BEGIN

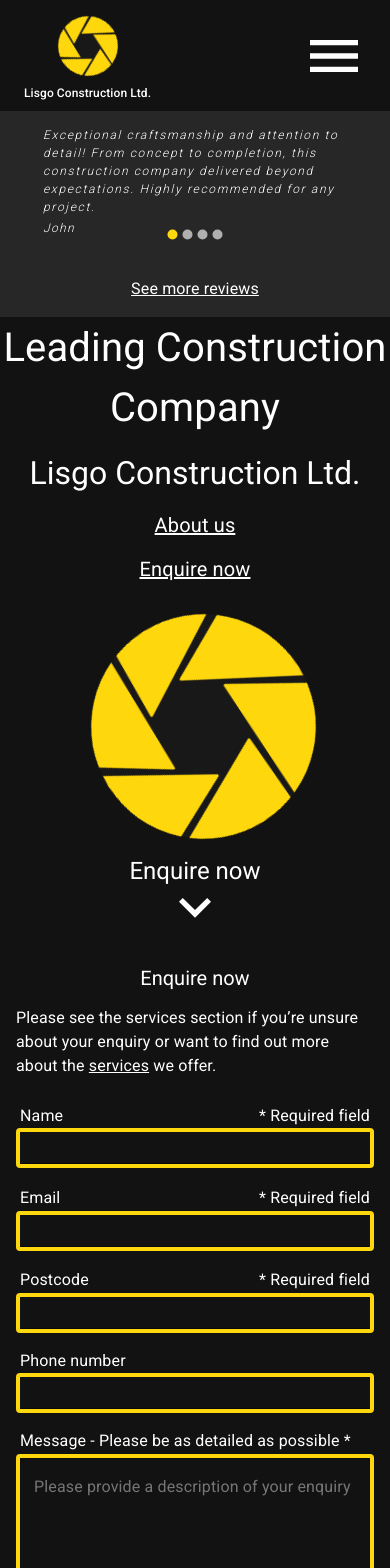
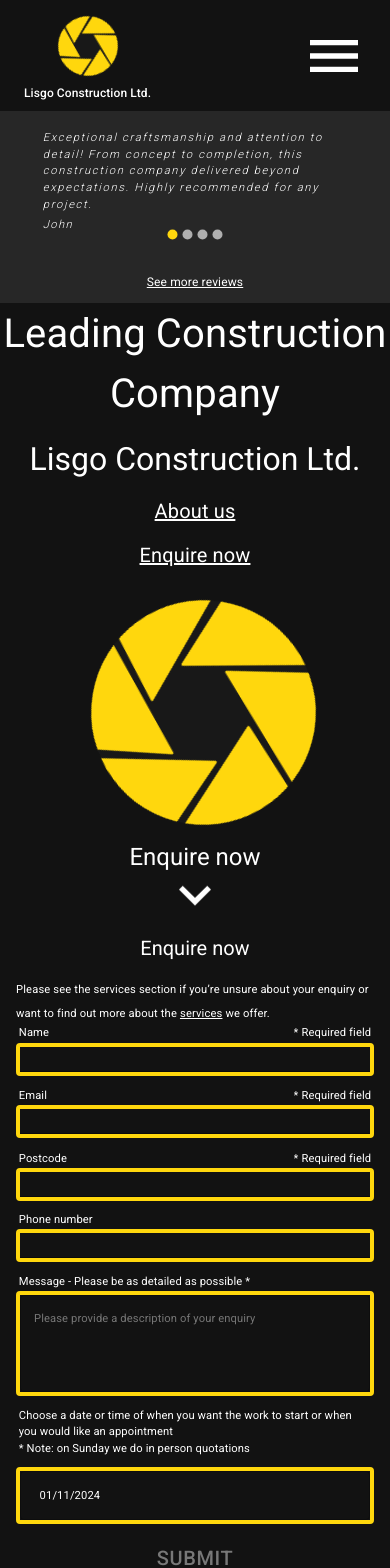
Before and after one commit to taldav8598/LisgoConstructionLtdWebsite, a React (Vite) app in the folder client/: page / in a window 390 px wide. Shown: the top 1568 px of the page. Built offline with nearby package versions, Linux system fonts and the light colour scheme; no server answers.

Commit message:
fix: to styling for enquire-now page on smaller screens

```diff
--- a/client/src/EnquireNow.css
+++ b/client/src/EnquireNow.css
@@ -8,7 +8,7 @@
   display: flex;
   flex-direction: column;
   justify-content: center;
-  margin: 1em;
+  margin: 0;
 }
 
 .enquire-now-container h3 {
@@ -34,10 +34,6 @@
   justify-content: space-between;
 }
 
-.enquire-now-form {
-  padding: 0;
-}
-
 svg {
   color: #fff;
 }
@@ -49,3 +45,39 @@
 #submit-button:disabled {
   color: #a3a3a3b4;
 }
+
+.css-1xp5a9o-MuiInputBase-root-MuiOutlinedInput-root.Mui-error
+  .MuiOutlinedInput-notchedOutline {
+  border: none;
+}
+.css-v0pjtz-MuiStack-root {
+  overflow: hidden !important;
+}
+.css-1fdw02k-MuiStack-root > .MuiTextField-root,
+.css-1fdw02k-MuiStack-root > .MuiPickersTextField-root {
+  min-width: 0px !important;
+}
+
+@media only screen and (max-width: 600px) {
+  span.MuiTypography-root {
+    font-size: clamp(0.7rem, 0.3vw + 0.5rem, 5rem) !important;
+  }
+  label.MuiFormLabel-root {
+    white-space: normal;
+    font-size: clamp(0.7rem, 0.3vw + 0.5rem, 5rem) !important;
+  }
+  div.MuiInputBase-root {
+    font-size: clamp(0.7rem, 0.3vw + 0.5rem, 5rem) !important;
+  }
+  #enquire
+    > div
+    > form
+    > div.MuiStack-root.css-v0pjtz-MuiStack-root
+    > div
+    > div
+    > div
+    > div
+    > button {
+    margin-right: 0.25em;
+  }
+}
--- a/client/src/EnquireNow.jsx
+++ b/client/src/EnquireNow.jsx
@@ -45,30 +45,6 @@
           boxShadow: "2px 4px 4px 4px #000",
         },
       },
-    },
-    MuiButton: {
-      // styleOverrides: {
-      //   root: {
-      //     fontSize: '1rem',
-      //     color: '#ffffff',
-      //     border: '4px solid #FFD70D',
-      //     borderRadius: '14px',
-      //     backgroundColor: '#111111',
-      //     textTransform: 'lowercase',
-      //     margin: '3em 0',
-      //     fontWeight: 'bolder',
-      //     ":hover": {
-      //         fontSize: '1rem',
-      //     color: '#FFD70D',
-      //     border: '4px solid #FFD70D',
-      //     borderRadius: '14px',
-      //     backgroundColor: '#111111',
-      //     textTransform: 'lowercase',
-      //     margin: '3em 0',
-      //     fontWeight: 'bolder',
-      //     }
-      //   },
-      // },
     },
     MuiInputBase: {
       styleOverrides: {
@@ -341,11 +317,11 @@
           >
             Enquire now
           </Typography>
-          <p>
+          <Typography variant="body">
             Please see the services section if you’re unsure about your enquiry
-            or want to find out more about the <a href="#services">services</a>{" "}
-            we offer.
-          </p>
+            or want to find out more about the{" "}
+            <Link href="#services">services</Link> we offer.
+          </Typography>
           <br />
           <form
             className="enquire-now-form"
@@ -421,6 +397,10 @@
                 <DemoItem>
                   <CssBaseline />
                   <DateTimePicker
+                    sx={{
+                      color: "red",
+                    }}
+                    className="date-time-picker"
                     defaultValue={today}
                     shouldDisableDate={disabledDates}
                     shouldDisableTime={disabledTimes}
--- a/client/src/Home.css
+++ b/client/src/Home.css
@@ -210,6 +210,9 @@
   .enquire-now-heading {
     font-size: clamp(1.25rem, 1.25vw + 0.5rem, 5rem) !important;
   }
+  .see-more-reviews-link {
+    font-size: clamp(0.75rem, 0.3vw + 0.5rem, 5rem) !important;
+  }
 }
 
 @media only screen and (max-width: 768px) {
@@ -237,4 +240,7 @@
   .enquire-now-heading {
     font-size: 1.25rem !important;
   }
+  .see-more-reviews-link {
+    font-size: 0.75rem !important;
+  }
 }
--- a/client/src/Home.jsx
+++ b/client/src/Home.jsx
@@ -45,6 +45,7 @@
         </Carousel>
 
         <Link
+          className="see-more-reviews-link"
           target="_blank"
           href="https://www.google.com/search?q=lisgo+construction+ltd&rlz=1C5GCCM_en&oq=lisgo+co&gs_lcrp=EgZjaHJvbWUqDAgAECMYJxiABBiKBTIMCAAQIxgnGIAEGIoFMg0IARAuGK8BGMcBGIAEMgYIAhBFGDkyCAgDEAAYFhgeqAIAsAIA&sourceid=chrome&ie=UTF-8#lrd=0xa51f849c094cefd3:0xc770e71668c7846d,1,,,,"
         >
--- a/client/src/Item.css
+++ b/client/src/Item.css
@@ -7,7 +7,6 @@
   flex-direction: column;
   align-items: left;
   margin: 2em auto;
-  font-size: 1.25rem;
   letter-spacing: 1pt;
 }
 
@@ -24,18 +23,18 @@
 
 @media only screen and (min-width: 768px) {
   .review {
-    font-size: clamp(0.75rem, 0.75vw + 0.5rem, 1.3rem);
+    font-size: clamp(0.6rem, 0.8vw + 0.5rem, 1.3rem);
   }
   .reviewName {
-    font-size: clamp(0.75rem, 0.75vw + 0.5rem, 1.3rem);
+    font-size: clamp(0.6rem, 0.8vw + 0.5rem, 1.3rem);
   }
 }
 
 @media only screen and (max-width: 768px) {
   .review {
-    font-size: 0.75rem !important;
+    font-size: clamp(0.05rem, 0.5vw + 0.4rem, 1.3rem) !important;
   }
   .reviewName {
-    font-size: 0.75rem !important;
+    font-size: clamp(0.05rem, 0.5vw + 0.4rem, 1.3rem) !important;
   }
 }
```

END

What you should do: Exact copy, no pictures: set down all the entries again as they stand.

Finished exercise:
Before and after one commit to taldav8598/LisgoConstructionLtdWebsite, a React (Vite) app in the folder client/: page / in a window 390 px wide. Shown: the top 1568 px of the page. Built offline with nearby package versions, Linux system fonts and the light colour scheme; no server answers.

Commit message:
fix: to styling for enquire-now page on smaller screens

```diff
--- a/client/src/EnquireNow.css
+++ b/client/src/EnquireNow.css
@@ -8,7 +8,7 @@
   display: flex;
   flex-direction: column;
   justify-content: center;
-  margin: 1em;
+  margin: 0;
 }
 
 .enquire-now-container h3 {
@@ -34,10 +34,6 @@
   justify-content: space-between;
 }
 
-.enquire-now-form {
-  padding: 0;
-}
-
 svg {
   color: #fff;
 }
@@ -49,3 +45,39 @@
 #submit-button:disabled {
   color: #a3a3a3b4;
 }
+
+.css-1xp5a9o-MuiInputBase-root-MuiOutlinedInput-root.Mui-error
+  .MuiOutlinedInput-notchedOutline {
+  border: none;
+}
+.css-v0pjtz-MuiStack-root {
+  overflow: hidden !important;
+}
+.css-1fdw02k-MuiStack-root > .MuiTextField-root,
+.css-1fdw02k-MuiStack-root > .MuiPickersTextField-root {
+  min-width: 0px !important;
+}
+
+@media only screen and (max-width: 600px) {
+  span.MuiTypography-root {
+    font-size: clamp(0.7rem, 0.3vw + 0.5rem, 5rem) !important;
+  }
+  label.MuiFormLabel-root {
+    white-space: normal;
+    font-size: clamp(0.7rem, 0.3vw + 0.5rem, 5rem) !important;
+  }
+  div.MuiInputBase-root {
+    font-size: clamp(0.7rem, 0.3vw + 0.5rem, 5rem) !important;
+  }
+  #enquire
+    > div
+    > form
+    > div.MuiStack-root.css-v0pjtz-MuiStack-root
+    > div
+    > div
+    > div
+    > div
+    > button {
+    margin-right: 0.25em;
+  }
+}
--- a/client/src/EnquireNow.jsx
+++ b/client/src/EnquireNow.jsx
@@ -45,30 +45,6 @@
           boxShadow: "2px 4px 4px 4px #000",
         },
       },
-    },
-    MuiButton: {
-      // styleOverrides: {
-      //   root: {
-      //     fontSize: '1rem',
-      //     color: '#ffffff',
-      //     border: '4px solid #FFD70D',
-      //     borderRadius: '14px',
-      //     backgroundColor: '#111111',
-      //     textTransform: 'lowercase',
-      //     margin: '3em 0',
-      //     fontWeight: 'bolder',
-      //     ":hover": {
-      //         fontSize: '1rem',
-      //     color: '#FFD70D',
-      //     border: '4px solid #FFD70D',
-      //     borderRadius: '14px',
-      //     backgroundColor: '#111111',
-      //     textTransform: 'lowercase',
-      //     margin: '3em 0',
-      //     fontWeight: 'bolder',
-      //     }
-      //   },
-      // },
     },
     MuiInputBase: {
       styleOverrides: {
@@ -341,11 +317,11 @@
           >
             Enquire now
           </Typography>
-          <p>
+          <Typography variant="body">
             Please see the services section if you’re unsure about your enquiry
-            or want to find out more about the <a href="#services">services</a>{" "}
-            we offer.
-          </p>
+            or want to find out more about the{" "}
+            <Link href="#services">services</Link> we offer.
+          </Typography>
           <br />
           <form
             className="enquire-now-form"
@@ -421,6 +397,10 @@
                 <DemoItem>
                   <CssBaseline />
                   <DateTimePicker
+                    sx={{
+                      color: "red",
+                    }}
+                    className="date-time-picker"
                     defaultValue={today}
                     shouldDisableDate={disabledDates}
                     shouldDisableTime={disabledTimes}
--- a/client/src/Home.css
+++ b/client/src/Home.css
@@ -210,6 +210,9 @@
   .enquire-now-heading {
     font-size: clamp(1.25rem, 1.25vw + 0.5rem, 5rem) !important;
   }
+  .see-more-reviews-link {
+    font-size: clamp(0.75rem, 0.3vw + 0.5rem, 5rem) !important;
+  }
 }
 
 @media only screen and (max-width: 768px) {
@@ -237,4 +240,7 @@
   .enquire-now-heading {
     font-size: 1.25rem !important;
   }
+  .see-more-reviews-link {
+    font-size: 0.75rem !important;
+  }
 }
--- a/client/src/Home.jsx
+++ b/client/src/Home.jsx
@@ -45,6 +45,7 @@
         </Carousel>
 
         <Link
+          className="see-more-reviews-link"
           target="_blank"
           href="https://www.google.com/search?q=lisgo+construction+ltd&rlz=1C5GCCM_en&oq=lisgo+co&gs_lcrp=EgZjaHJvbWUqDAgAECMYJxiABBiKBTIMCAAQIxgnGIAEGIoFMg0IARAuGK8BGMcBGIAEMgYIAhBFGDkyCAgDEAAYFhgeqAIAsAIA&sourceid=chrome&ie=UTF-8#lrd=0xa51f849c094cefd3:0xc770e71668c7846d,1,,,,"
         >
--- a/client/src/Item.css
+++ b/client/src/Item.css
@@ -7,7 +7,6 @@
   flex-direction: column;
   align-items: left;
   margin: 2em auto;
-  font-size: 1.25rem;
   letter-spacing: 1pt;
 }
 
@@ -24,18 +23,18 @@
 
 @media only screen and (min-width: 768px) {
   .review {
-    font-size: clamp(0.75rem, 0.75vw + 0.5rem, 1.3rem);
+    font-size: clamp(0.6rem, 0.8vw + 0.5rem, 1.3rem);
   }
   .reviewName {
-    font-size: clamp(0.75rem, 0.75vw + 0.5rem, 1.3rem);
+    font-size: clamp(0.6rem, 0.8vw + 0.5rem, 1.3rem);
   }
 }
 
 @media only screen and (max-width: 768px) {
   .review {
-    font-size: 0.75rem !important;
+    font-size: clamp(0.05rem, 0.5vw + 0.4rem, 1.3rem) !important;
   }
   .reviewName {
-    font-size: 0.75rem !important;
+    font-size: clamp(0.05rem, 0.5vw + 0.4rem, 1.3rem) !important;
   }
 }
```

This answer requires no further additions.